He proposed the 12 archetypes — as shown in this image crafted by Tanglewood, where they go on to say:

Carl Jung thought that archetypes are not things that we learn about during our life, but rather are embedded in us from birth, coming from our society’s collective unconsciousness. He claimed that the meanings of these archetypes are “imprinted, hardwired into our psyches, and influence the characters we love in art, literature, religion and films.

Visual storytelling that employees one or more of these archetypes translates well to viewers and resonates with them.

Which of these archetypes do you see in the opening visual for this post?

The lover?

The carer?

The innocent?

It’s not important that we all see the same archetype, just that the image evokes at least one of them.

The hero archetype is typical of movies and TV, but think about its use in content marketing — such as the Maxwell House commercials of homecoming where the prodigal son returns unexpectedly and becomes the hero of the holiday.

Sensory

Almost by definition, visual storytelling is sensory.

That’s why it’s so much more effective in cutting through clutter than other visuals or text.

But, look what happens when we combine plain old sensory with emotional engagement — the images and story stay with you.

Check out this ad showing how a homeless vet becomes a person you might see in the office next door.

To complete the hero archetype, which adds to the emotional sensory elements, the video ends with words of his transformation inside after the external transformation.

Relevancy

Cultural relevancy requires sensitivity to cultural norms as well as awareness of what’s going on in the greater world.

visual storytelling
Click to enlarge

As an example, consider the Red Cross poster produced to help protect people from injury around pools.

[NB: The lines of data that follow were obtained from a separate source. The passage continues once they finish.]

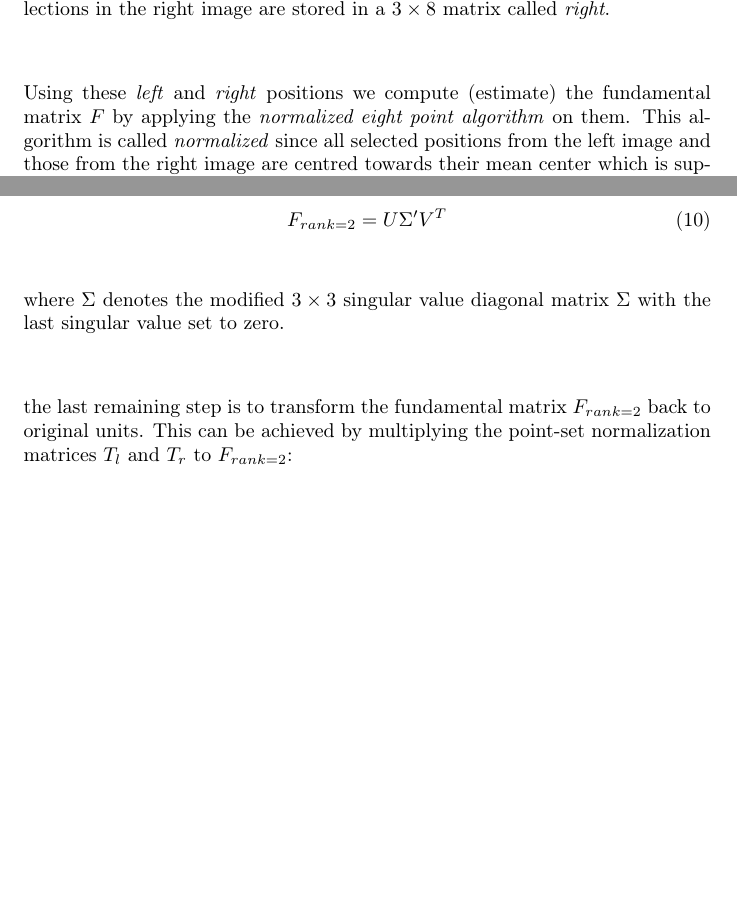
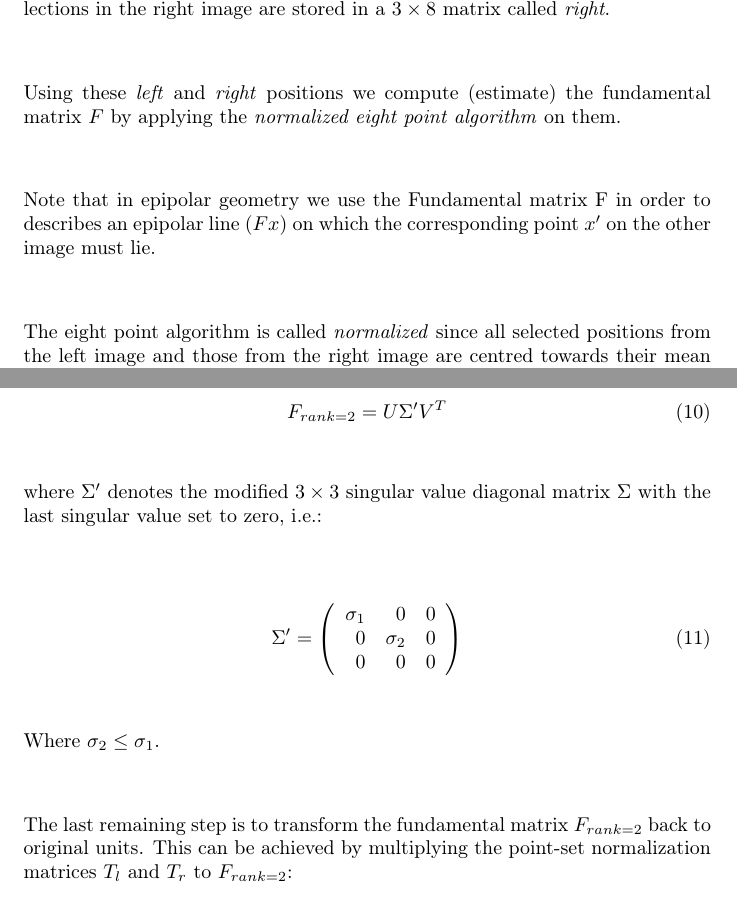
Before and after one commit to simplay/computer_vision, a LaTeX document (2/report.tex): two parts of pages 2 and 6 of 24 before the commit and two parts of pages 2 and 6 of 25 after it, joined at a grey line, cut so that both start at the same text, the shorter picture padded with empty space. Compiled offline with pdfLaTeX.

Commit message:
Added some more notes in the report

```diff
--- a/2/report.tex
+++ b/2/report.tex
@@ -54,7 +54,11 @@ For given two images - called left and right - both showing a certain object fro
 
 Initially, a user has to select a certain point in the left image and then mark the corresponding position in the right image by clicking at the appropriate position. For each click a user performs we store the corresponding image coordinates at the position where the user performed its click action and also remember from which image this click came from. We store these image coordinates as two dimensional homogenous positions. Remember that two-dimensional homogenous coordinates that represents a point in space have three components, where the last is equal one and the first two correspond to the regular cartesian coordinates of the clicked image position. A user has to mark in both images eight positions using our GUI, alternating, first in the left, then in the right image the corresponding position. The collected homogenous coordinates resulting from the selection-process in the left image are both stored in a $3 \times 8$ matrix called \emph{left} (each column represents a homogenous point). Similarly, the collected selections in the right image are stored in a $3 \times 8$ matrix called \emph{right}. \\
 
-Using these \emph{left} and \emph{right} positions we compute (estimate) the fundamental matrix $F$ by applying the \emph{normalized eight point algorithm} on them. This algorithm is called \emph{normalized} since all selected positions from the left image and those from the right image are centred towards their mean center which is supposed to denote the approximate image origin $(0,0)$ (each image has its own origin). \\
+Using these \emph{left} and \emph{right} positions we compute (estimate) the fundamental matrix $F$ by applying the \emph{normalized eight point algorithm} on them. \\
+
+Note that in epipolar geometry we use the Fundamental matrix F in order to describes an epipolar line ($F x$) on which the corresponding point $x'$ on the other image must lie. \\
+
+The eight point algorithm is called \emph{normalized} since all selected positions from the left image and those from the right image are centred towards their mean center which is supposed to denote the approximate image origin $(0,0)$ (each image has its own origin). \\
 
 The normalization process for a given set of points works as the following: using the (x,y) from a set of points (in our case a matrix carrying homogenous coordinates), we compute the mean position by summing all positions and dividing by the number of used points (in this exercise this is equal to eight points). Then, we shift all the given point positions towards this center by subtracting each position by their mean position. \\
 
@@ -214,9 +218,20 @@ Next we have to enforce the rank-2 constraint by setting the smallest singular v
     F_{rank=2} = U \Sigma' V^{T}
 \end{align}
 
-where $\Sigma$ denotes the modified $3 \times 3$ singular value diagonal matrix $\Sigma$ with the last singular value set to zero. \\
+where $\Sigma'$ denotes the modified $3 \times 3$ singular value diagonal matrix $\Sigma$ with the last singular value set to zero, i.e.:
 
-the last remaining step is to transform the fundamental matrix $F_{rank=2}$ back to original units. This can be achieved by multiplying the point-set normalization matrices $T_l$ and $T_r$ to $F_{rank=2}$:
+\begin{align}
+    \Sigma' =
+    \left(\begin{array}{rrr}
+\sigma_1 & 0 & 0 \\
+0 & \sigma_2 & 0 \\
+0 & 0 & 0 \\
+\end{array} \right)
+\end{align}
+
+Where $\sigma_2 \leq \sigma_1 $. \\
+
+The last remaining step is to transform the fundamental matrix $F_{rank=2}$ back to original units. This can be achieved by multiplying the point-set normalization matrices $T_l$ and $T_r$ to $F_{rank=2}$:
 
 \begin{equation}
     F = T_{r}^{T} F_{rank=2} T_{l}
```
Also changed, not shown: 2/report.pdf.
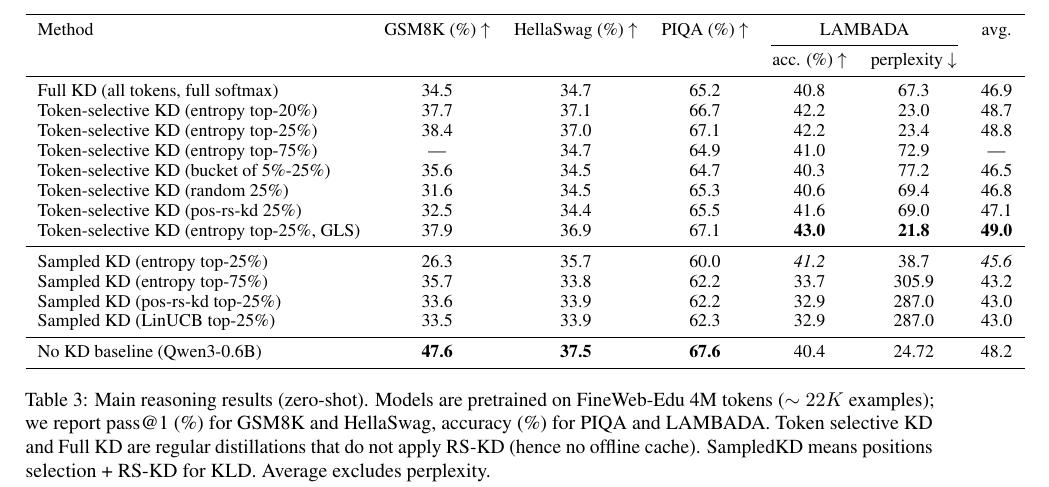
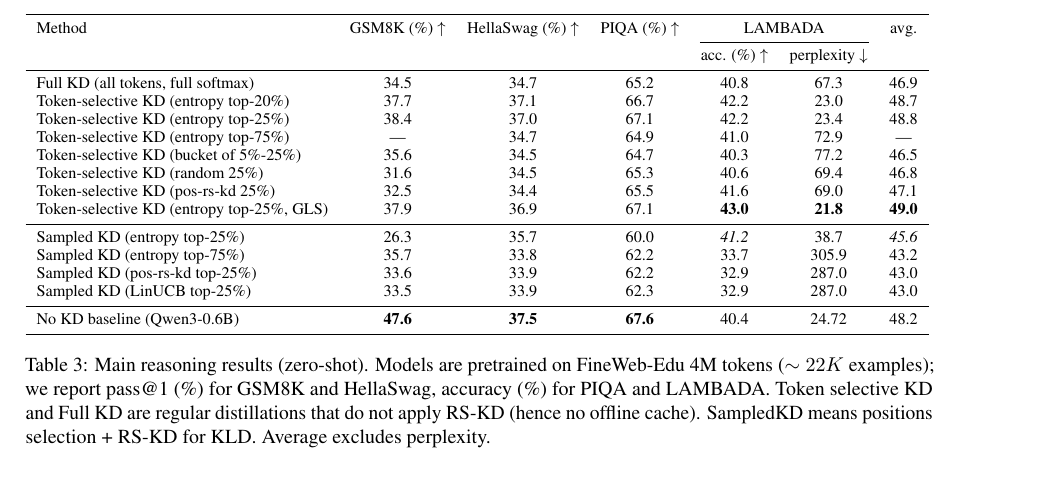
Before and after one commit to almogtavor/sampled-knowledge-distillation, a LaTeX paper (written/nlp_paper.tex): part of page 7 of 11, cut so that both start at the same text. Compiled offline with pdfLaTeX.

Commit message:
fix: table size

```diff
--- a/written/nlp_paper.tex
+++ b/written/nlp_paper.tex
@@ -404,7 +404,7 @@ We have evaluated the GLS policy with a queue size of $30K$ tokens, as reported
 \begin{table*}[t]
 	\centering
 	\small
-	\setlength{\textwidth}{8pt}
+	\resizebox{\textwidth}{!}{%
 	\begin{tabular}{lcccccc}
 		\toprule
 		Method                                     & GSM8K (\%) $\uparrow$ & HellaSwag (\%) $\uparrow$ & PIQA (\%) $\uparrow$ & \multicolumn{2}{c}{LAMBADA} & avg.                                    \\
```
Also changed, not shown: written/nlp_paper.tex (1 more changed lines).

Notice all the “not cool” behaviors are attributed to children of color, while “cool” behaviors come from white children.

I’m certain the Red Cross intention wasn’t to instruct us to stay away from children of color, but to demonstrate appropriate versus dangerous behaviors around the pool. Inadvertently or unconsciously, whoever created the poster included elements that didn’t match cultural relevance.

Meanwhile, including this image in this post is also an element of visual storytelling as it’s very topical given the reaction against the poster.

Final thoughts

The infographic ends with recommendations for creating effective visuals for storytelling. I’d like to add my own recommendations.

  1. Effective visualizations change over time. For instance, we used to add only a header image to a blog post — and that image was aligned right with the opening paragraph instead of being centered above other content. Now, a blog post should contain 3-5 images, if possible, to break up the text and make it more inviting to read.
  2. Humor, especially visual humor, is tricky as it can easily be misinterpreted. Be careful.
  3. Be careful of sizing. Uploading images appropriately sized saves time when loading them and improves the reader’s experience. Here’s a tool to help with sizing.
  4. With all the tools out there, avoid stock images to improve branding.
  5. Never use images without attribution and stay within “fair use” laws. Google is starting to crack down on sites that violate these rules by reducing their page ranks.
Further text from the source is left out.